“Get real, Michael,” Brody said. “We’re wizards. If we were being robbed then all we’d have to do is use our wands against the intruder.”
Sighing, I sat up in bed. There was no way I was going to be able to get back to sleep until after they left for their jobs. It was a good thing that I didn’t have to be back in until tomorrow morning.
“Morning, sleepy head,” Brody said when he noticed me standing in the doorway of my bedroom, “How was your shift last night? Any strange cases come stumbling in?”
My job had ended up turning from dull to hilarious for my friends ever since I had started interning while still in my training when I started telling them of the gruesome charms gone wrong. Like the guy that had somehow managed to transfigure a few extra arms and legs on various points of his body. I’m still scarred because one of the extra arms had spouted from the wizard’s arse. Seriously, you’d think fully grown wizards would know how to use magic, but the number of disturbed cases of charms gone awry far outnumbered our serious cases. It was ridiculous.
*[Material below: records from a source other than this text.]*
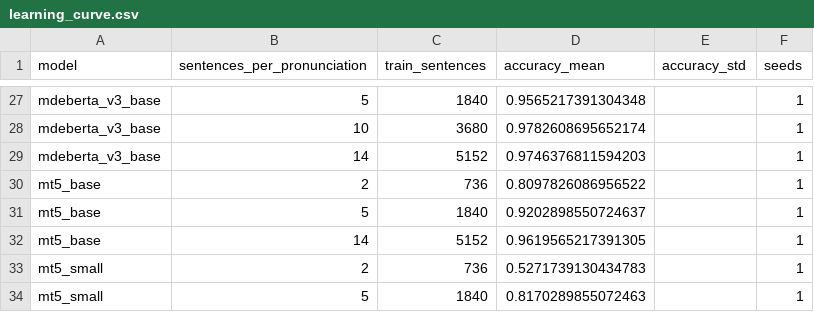
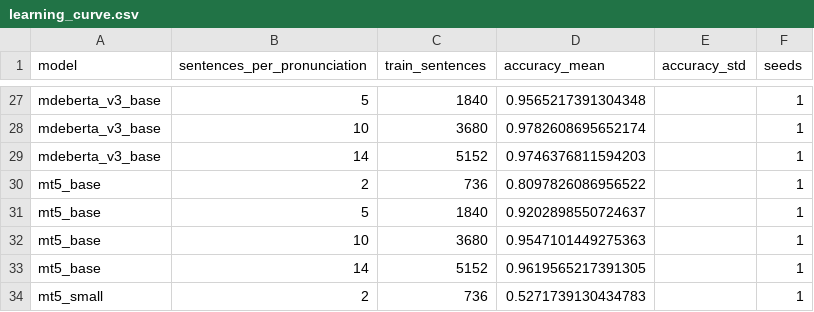
Before and after one commit to kawshikbuet17/bangla-heteronym-benchmark, a CSV file: results/learning_curve.csv, drawn as a sheet; only a part is shown, gaps mark what is left out; the shorter side is filled out with more unchanged rows.

```diff
--- a/results/learning_curve.csv
+++ b/results/learning_curve.csv
@@ -31,2 +31,3 @@ mt5_base,2,736,0.8097826086956522,,1
 mt5_base,5,1840,0.9202898550724637,,1
+mt5_base,10,3680,0.9547101449275363,,1
 mt5_base,14,5152,0.9619565217391305,,1
```
Also changed, not shown: results/runs.csv, results/summary.csv, 6 other files.
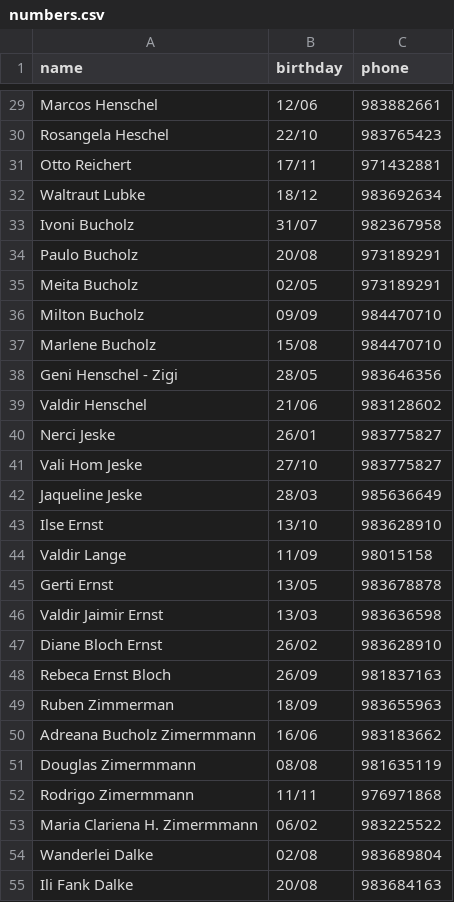
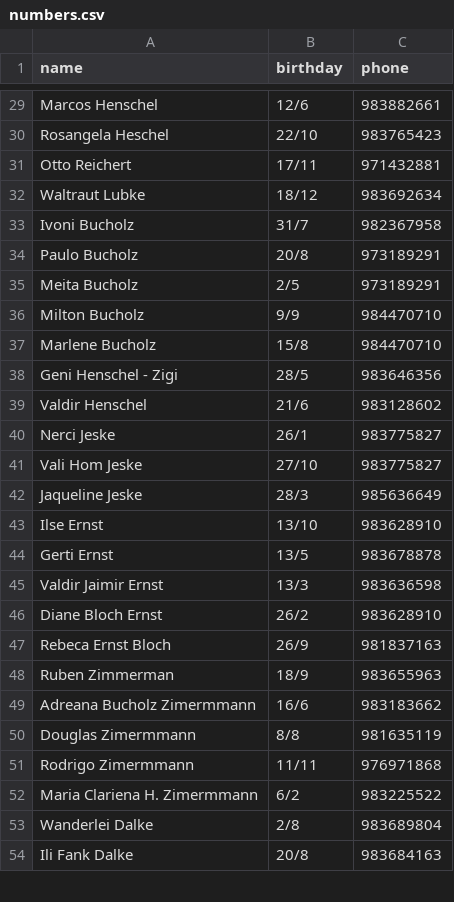
Before and after one commit to wmattei/happy-birthday-bot, a CSV file: src/assets/numbers.csv, drawn as a sheet; only a part is shown, gaps mark what is left out; removed rows and columns are numbered as before the commit, all else as after; the diff covers the shown part only; the diff names each change by its address in the sheet, - before the commit and + after, or states it on an @@ line.

```diff
--- a/src/assets/numbers.csv
+++ b/src/assets/numbers.csv
-B29 (birthday): 12/06
+B29 (birthday): 12/6
-B33 (birthday): 31/07
+B33 (birthday): 31/7
-B34 (birthday): 20/08
+B34 (birthday): 20/8
-B35 (birthday): 02/05
+B35 (birthday): 2/5
-B36 (birthday): 09/09
+B36 (birthday): 9/9
-B37 (birthday): 15/08
+B37 (birthday): 15/8
-B38 (birthday): 28/05
+B38 (birthday): 28/5
-B39 (birthday): 21/06
+B39 (birthday): 21/6
-B40 (birthday): 26/01
+B40 (birthday): 26/1
-B42 (birthday): 28/03
+B42 (birthday): 28/3
-row 44: Valdir Lange | 11/09 | 98015158
-B44 (birthday): 13/05
+B44 (birthday): 13/5
-B45 (birthday): 13/03
+B45 (birthday): 13/3
-B46 (birthday): 26/02
+B46 (birthday): 26/2
-B47 (birthday): 26/09
+B47 (birthday): 26/9
-B48 (birthday): 18/09
+B48 (birthday): 18/9
-B49 (birthday): 16/06
+B49 (birthday): 16/6
-B50 (birthday): 08/08
+B50 (birthday): 8/8
-B52 (birthday): 06/02
+B52 (birthday): 6/2
-B53 (birthday): 02/08
+B53 (birthday): 2/8
-B54 (birthday): 20/08
+B54 (birthday): 20/8
```
Also changed, not shown: 5 added rows, 6 removed rows and 100 edited cells elsewhere in this file.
“Not that I’m aware of,” I said. “But then again I had a quiet shift since there were only three kids on the children’s floor.”
“How is the kid that was last attacked fairing?” Michael asked.
“Alright, I guess,” I said. “I didn’t go into the Dai Llewellyn ward last night.”
“It’s sick that these kids are being targeted the way they are.”
I nodded. “Thomas offered me a chance to join the research to finding the werewolf involved yesterday.”
“What’d you say?” Brody asked.
“I didn’t say anything,” I said. “I didn’t know what to say.”
“You should definitely take the promotion.”
Michael nodded in agreement. “Definitely, it’ll be something to do since I know how bored you are being supervised; you complain enough about the mandatory supervision hours as it is.”
“I don’t complain that much.”
Both Brody and Michael looked at me pointedly. Okay, maybe I did complain a lot.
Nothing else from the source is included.